Interpolation of matrix-valued images can be done by filtering such datasets using various regularization methods. Regularization of matrix-valued images can be achieved using a PDE-based approach proposed in [12]. Although this approach can be used for denoising and interpolation of matrix-valued images, the lack of use of an appropriate metric that is defined on the space of positive definite tensors could lead to undesirable limitations in the solution. Another tensor field regularization method was proposed in [13] using Normalized Convolution and Markov Random Fields (MRF) in a Bayesian Framework. The SPD tensors are treated as vectors in 6D and their components are treated independently. This can lead to inaccuracies in the regularized solution.

In this paper, we present a novel and robust spline approximation algorithm given a noisy diffusion tensor field. We develop a robust algorithm for constructing a tensor product of B-splines using the Riemannian metric of the manifold of symmetric positive definite tensors. We present comparisons of our algorithm with four existing methods of interpolation for Diffusion Tensor MRI data from fixed heart slices of a rabbit, and show much improved results in the presence of noise and outliers. We also present validation results for our algorithm using synthetically generated noisy tensor field data with outliers.

The rest of the paper is organized into the following sections: In section 2, we present the geometry of the space of Diffusion Tensors and the related mathematical background. In section 3, we make a brief review of B-splines. This is followed by the presentation of a novel algorithm for computing splines on a given symmetric positive definite tensor field in section 3. Next, we present tensor splines using the Log-Euclidean metric as an improvement over recent work in [1]. Then, we present a robust tensor spline approximation algorithm. Finally, in section 4, comparisons of our algorithm with four existing methods of interpolation for DT MRI data are presented. Validation results using synthetically generated noisy tensor field data with outliers are also presented.

In this section we present the geometry of the space of Diffusion Tensors and the related mathematical background that is required for doing computations in this space. More detailed expositions on this material maybe found in [9, 6, 4]. The space of Diffusion Tensors can be formulated as a Riemannian Symmetric space [5], where a Riemannian metric assigns an inner product to each point of this space. By using this metric we can compute geodesic distances between diffusions tensors and calculate statistics on this space [4, 6, 9].
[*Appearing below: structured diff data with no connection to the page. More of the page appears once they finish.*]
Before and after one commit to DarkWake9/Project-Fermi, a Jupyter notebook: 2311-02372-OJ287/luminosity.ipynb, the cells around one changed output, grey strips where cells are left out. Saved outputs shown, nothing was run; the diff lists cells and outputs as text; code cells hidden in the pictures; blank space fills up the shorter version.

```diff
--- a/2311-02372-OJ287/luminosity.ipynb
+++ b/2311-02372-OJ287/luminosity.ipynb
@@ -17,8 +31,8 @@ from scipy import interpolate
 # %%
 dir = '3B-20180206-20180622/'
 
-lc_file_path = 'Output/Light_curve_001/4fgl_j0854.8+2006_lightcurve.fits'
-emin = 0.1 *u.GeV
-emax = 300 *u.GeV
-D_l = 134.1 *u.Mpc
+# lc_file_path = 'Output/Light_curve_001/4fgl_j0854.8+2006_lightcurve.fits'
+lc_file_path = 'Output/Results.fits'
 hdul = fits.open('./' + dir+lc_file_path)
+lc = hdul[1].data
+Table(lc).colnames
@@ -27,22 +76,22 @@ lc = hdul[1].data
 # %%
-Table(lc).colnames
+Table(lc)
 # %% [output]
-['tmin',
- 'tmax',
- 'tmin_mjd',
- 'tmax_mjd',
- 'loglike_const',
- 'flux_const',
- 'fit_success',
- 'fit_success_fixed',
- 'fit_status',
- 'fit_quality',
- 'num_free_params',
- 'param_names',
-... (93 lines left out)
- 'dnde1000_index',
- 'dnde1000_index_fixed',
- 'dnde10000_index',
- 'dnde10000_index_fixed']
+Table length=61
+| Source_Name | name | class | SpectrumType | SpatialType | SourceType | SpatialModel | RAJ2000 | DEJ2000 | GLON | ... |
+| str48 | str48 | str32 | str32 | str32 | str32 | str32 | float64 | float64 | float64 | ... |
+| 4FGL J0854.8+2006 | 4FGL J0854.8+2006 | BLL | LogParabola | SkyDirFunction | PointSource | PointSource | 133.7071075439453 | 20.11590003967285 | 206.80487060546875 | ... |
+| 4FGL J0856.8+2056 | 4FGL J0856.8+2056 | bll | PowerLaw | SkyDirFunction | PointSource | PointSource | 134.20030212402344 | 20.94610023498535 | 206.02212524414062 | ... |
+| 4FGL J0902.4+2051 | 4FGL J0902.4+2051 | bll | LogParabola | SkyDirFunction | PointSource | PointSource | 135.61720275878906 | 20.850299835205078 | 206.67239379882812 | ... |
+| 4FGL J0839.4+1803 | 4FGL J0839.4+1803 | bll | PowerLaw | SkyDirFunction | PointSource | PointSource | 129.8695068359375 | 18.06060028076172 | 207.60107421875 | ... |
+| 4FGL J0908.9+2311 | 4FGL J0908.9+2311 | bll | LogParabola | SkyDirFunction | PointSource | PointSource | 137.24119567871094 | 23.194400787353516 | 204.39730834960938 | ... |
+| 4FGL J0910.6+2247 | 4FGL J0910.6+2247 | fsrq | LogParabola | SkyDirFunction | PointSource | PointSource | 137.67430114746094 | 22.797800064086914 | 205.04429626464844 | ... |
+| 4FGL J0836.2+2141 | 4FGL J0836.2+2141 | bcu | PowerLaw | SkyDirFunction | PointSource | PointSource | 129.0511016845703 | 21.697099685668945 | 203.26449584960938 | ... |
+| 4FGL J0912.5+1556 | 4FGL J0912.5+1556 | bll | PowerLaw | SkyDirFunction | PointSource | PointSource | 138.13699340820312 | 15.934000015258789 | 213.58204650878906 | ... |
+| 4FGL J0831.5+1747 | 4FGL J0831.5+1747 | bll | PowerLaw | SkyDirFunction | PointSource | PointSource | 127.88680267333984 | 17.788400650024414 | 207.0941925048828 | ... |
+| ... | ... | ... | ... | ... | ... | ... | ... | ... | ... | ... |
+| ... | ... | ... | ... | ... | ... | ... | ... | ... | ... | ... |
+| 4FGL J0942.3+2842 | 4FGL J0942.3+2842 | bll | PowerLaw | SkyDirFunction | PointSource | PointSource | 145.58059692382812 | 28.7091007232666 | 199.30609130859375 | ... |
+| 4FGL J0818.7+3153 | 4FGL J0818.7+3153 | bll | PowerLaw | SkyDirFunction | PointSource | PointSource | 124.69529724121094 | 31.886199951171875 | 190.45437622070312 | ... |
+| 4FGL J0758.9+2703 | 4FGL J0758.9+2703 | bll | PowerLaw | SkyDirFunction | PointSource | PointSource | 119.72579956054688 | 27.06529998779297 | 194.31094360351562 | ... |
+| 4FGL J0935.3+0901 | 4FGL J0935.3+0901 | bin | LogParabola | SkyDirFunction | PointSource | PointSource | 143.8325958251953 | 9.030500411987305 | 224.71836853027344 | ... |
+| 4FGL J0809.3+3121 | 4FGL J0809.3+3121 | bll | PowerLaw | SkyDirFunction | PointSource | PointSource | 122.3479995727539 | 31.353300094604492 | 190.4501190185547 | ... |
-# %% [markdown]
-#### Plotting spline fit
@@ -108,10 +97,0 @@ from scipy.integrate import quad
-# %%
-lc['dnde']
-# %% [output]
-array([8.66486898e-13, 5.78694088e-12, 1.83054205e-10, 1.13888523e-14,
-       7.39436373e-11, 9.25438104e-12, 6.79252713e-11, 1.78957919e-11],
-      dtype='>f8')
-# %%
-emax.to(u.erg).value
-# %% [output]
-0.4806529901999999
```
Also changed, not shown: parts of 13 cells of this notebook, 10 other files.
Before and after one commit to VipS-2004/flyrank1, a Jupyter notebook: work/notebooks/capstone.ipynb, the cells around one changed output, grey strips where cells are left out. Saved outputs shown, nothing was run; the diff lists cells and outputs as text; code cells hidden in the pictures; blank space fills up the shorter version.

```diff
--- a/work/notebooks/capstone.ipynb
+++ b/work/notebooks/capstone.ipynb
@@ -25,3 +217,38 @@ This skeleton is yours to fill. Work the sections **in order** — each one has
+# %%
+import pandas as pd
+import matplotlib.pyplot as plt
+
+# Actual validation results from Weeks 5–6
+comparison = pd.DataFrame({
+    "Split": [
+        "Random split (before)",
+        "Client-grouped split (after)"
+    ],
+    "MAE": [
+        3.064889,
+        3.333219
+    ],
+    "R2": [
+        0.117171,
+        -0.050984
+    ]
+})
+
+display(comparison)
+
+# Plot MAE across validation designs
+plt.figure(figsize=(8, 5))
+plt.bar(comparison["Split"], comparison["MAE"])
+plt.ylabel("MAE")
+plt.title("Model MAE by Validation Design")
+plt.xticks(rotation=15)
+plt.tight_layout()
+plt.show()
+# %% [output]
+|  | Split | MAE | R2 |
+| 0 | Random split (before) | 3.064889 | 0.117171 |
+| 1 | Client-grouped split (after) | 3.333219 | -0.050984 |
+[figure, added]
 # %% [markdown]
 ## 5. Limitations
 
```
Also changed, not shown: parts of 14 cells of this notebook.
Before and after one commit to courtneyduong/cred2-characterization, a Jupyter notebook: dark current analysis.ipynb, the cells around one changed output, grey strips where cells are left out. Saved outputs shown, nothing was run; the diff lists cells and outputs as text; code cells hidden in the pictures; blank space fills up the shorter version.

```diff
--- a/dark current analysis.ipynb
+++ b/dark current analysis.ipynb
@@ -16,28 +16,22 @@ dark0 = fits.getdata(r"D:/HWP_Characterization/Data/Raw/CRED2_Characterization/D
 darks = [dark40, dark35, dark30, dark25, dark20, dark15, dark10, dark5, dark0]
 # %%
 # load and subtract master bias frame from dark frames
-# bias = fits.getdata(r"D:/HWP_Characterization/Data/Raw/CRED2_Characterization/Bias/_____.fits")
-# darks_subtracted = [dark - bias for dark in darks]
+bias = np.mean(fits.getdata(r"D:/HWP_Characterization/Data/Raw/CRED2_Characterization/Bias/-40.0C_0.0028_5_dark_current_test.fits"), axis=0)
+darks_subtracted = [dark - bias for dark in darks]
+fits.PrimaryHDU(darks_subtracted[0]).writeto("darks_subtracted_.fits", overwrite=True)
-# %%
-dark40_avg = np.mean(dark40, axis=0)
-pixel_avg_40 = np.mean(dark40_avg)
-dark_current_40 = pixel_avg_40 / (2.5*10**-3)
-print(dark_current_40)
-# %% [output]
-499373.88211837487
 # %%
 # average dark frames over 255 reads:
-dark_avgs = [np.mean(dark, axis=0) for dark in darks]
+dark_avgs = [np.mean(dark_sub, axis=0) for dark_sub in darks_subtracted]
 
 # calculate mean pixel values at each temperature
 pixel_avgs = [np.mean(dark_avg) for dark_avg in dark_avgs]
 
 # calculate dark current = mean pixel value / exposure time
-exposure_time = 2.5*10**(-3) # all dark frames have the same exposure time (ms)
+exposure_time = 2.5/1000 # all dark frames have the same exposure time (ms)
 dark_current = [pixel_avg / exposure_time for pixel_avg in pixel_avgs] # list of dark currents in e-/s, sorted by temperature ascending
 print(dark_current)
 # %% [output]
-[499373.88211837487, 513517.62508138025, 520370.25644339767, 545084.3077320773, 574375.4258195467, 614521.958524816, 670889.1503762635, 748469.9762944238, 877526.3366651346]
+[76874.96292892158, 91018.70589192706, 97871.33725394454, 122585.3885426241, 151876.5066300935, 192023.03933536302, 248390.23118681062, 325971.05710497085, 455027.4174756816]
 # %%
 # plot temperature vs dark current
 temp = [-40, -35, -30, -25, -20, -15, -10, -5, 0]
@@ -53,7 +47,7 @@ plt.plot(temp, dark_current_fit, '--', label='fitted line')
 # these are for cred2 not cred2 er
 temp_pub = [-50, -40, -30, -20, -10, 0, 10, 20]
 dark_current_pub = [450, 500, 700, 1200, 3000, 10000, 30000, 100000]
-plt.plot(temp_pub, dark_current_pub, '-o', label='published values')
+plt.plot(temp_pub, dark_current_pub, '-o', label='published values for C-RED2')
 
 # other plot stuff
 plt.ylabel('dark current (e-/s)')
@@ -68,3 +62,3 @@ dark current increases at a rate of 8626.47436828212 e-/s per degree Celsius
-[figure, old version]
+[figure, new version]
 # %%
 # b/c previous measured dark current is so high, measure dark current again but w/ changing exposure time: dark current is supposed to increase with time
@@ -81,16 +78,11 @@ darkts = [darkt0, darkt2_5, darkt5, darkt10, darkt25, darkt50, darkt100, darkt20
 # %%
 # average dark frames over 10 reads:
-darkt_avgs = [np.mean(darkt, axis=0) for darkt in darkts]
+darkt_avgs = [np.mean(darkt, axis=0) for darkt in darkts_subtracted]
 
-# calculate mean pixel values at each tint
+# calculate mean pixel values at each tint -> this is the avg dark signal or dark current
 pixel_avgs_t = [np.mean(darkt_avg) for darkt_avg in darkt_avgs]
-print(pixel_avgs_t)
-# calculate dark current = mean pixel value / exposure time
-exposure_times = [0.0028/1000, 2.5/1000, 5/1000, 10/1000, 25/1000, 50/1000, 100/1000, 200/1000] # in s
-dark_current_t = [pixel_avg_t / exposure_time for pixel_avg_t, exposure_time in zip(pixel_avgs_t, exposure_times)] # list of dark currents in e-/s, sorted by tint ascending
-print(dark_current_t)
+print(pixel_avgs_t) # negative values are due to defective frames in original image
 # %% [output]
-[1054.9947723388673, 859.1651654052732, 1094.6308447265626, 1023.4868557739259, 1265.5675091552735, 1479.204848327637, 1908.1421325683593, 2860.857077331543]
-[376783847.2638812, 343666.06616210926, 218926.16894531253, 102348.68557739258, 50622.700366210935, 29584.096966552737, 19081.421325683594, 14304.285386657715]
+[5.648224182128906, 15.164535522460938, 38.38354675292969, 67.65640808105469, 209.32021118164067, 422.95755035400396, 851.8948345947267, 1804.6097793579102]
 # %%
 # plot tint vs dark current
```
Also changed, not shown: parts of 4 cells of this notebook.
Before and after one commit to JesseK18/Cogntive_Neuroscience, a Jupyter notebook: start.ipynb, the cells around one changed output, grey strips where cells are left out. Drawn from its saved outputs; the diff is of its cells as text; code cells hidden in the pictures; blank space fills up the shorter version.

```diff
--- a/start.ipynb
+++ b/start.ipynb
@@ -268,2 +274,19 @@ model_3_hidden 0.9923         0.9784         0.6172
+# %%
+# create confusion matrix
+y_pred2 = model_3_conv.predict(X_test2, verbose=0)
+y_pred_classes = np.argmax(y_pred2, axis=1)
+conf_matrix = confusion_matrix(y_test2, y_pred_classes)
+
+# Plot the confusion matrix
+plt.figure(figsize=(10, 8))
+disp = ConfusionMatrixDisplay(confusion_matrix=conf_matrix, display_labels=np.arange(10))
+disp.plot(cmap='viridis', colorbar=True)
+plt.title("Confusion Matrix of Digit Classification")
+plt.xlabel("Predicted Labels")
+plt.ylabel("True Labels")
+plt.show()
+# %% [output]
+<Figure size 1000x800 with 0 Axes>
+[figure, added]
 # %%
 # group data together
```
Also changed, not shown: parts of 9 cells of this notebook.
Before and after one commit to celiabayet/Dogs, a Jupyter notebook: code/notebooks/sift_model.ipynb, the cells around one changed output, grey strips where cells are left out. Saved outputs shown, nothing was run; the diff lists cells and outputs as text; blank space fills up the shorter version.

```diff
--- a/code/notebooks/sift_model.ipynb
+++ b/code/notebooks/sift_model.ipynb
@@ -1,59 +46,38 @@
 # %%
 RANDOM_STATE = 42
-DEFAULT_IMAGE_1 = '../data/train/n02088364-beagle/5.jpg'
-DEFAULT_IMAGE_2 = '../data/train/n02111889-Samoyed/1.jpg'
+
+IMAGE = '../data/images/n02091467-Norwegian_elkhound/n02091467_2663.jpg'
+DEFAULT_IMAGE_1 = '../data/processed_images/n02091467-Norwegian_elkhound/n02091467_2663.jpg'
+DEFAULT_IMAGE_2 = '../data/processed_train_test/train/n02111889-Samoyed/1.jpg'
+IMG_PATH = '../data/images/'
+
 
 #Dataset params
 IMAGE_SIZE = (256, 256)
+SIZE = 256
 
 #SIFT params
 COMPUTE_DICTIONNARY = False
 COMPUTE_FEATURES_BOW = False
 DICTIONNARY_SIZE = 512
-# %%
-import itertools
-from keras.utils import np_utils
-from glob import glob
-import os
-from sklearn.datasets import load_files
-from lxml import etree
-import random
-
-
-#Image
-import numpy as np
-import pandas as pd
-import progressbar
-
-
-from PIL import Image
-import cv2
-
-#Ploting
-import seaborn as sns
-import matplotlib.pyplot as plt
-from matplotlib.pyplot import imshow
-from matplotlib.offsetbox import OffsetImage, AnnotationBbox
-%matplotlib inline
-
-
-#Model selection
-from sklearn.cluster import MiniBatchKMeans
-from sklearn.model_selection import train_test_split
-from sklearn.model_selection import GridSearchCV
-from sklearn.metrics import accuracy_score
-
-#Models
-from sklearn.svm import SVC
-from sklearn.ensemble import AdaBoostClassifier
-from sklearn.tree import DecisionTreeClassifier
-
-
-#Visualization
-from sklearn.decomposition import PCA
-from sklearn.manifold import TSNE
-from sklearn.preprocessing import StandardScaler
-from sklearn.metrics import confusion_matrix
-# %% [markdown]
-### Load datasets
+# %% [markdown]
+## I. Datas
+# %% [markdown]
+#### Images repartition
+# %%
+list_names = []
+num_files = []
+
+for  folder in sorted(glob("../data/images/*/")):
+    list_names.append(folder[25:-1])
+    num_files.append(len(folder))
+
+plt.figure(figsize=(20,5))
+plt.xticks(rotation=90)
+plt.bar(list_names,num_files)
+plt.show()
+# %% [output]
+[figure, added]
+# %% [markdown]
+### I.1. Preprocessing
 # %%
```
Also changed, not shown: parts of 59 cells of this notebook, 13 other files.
A symmetric positive definite 2-tensor is a *n*×*n* matrix that belongs to the space of all symmetric positive-definite matrices denoted by *P*(*n*). DT-MRI datasets are a field of such tensor usually in two or three-dimensions. *P*(*n*) space is a connected Riemannian manifold [5]. The Lie group *GL*^{+}(*n*) of all *n*×*n* real matrices **g** with |**g**| > 0 acts on *P*(*n*) and smoothly maps its elements back to *P*(*n*) via the group action *ϕ*(**g**, **p**) = **gpg ^{T}**.

At each point **p** of *P*(*n*) the Riemannian metric is given by the following inner product **X**, **Y**** _{p}** =trace(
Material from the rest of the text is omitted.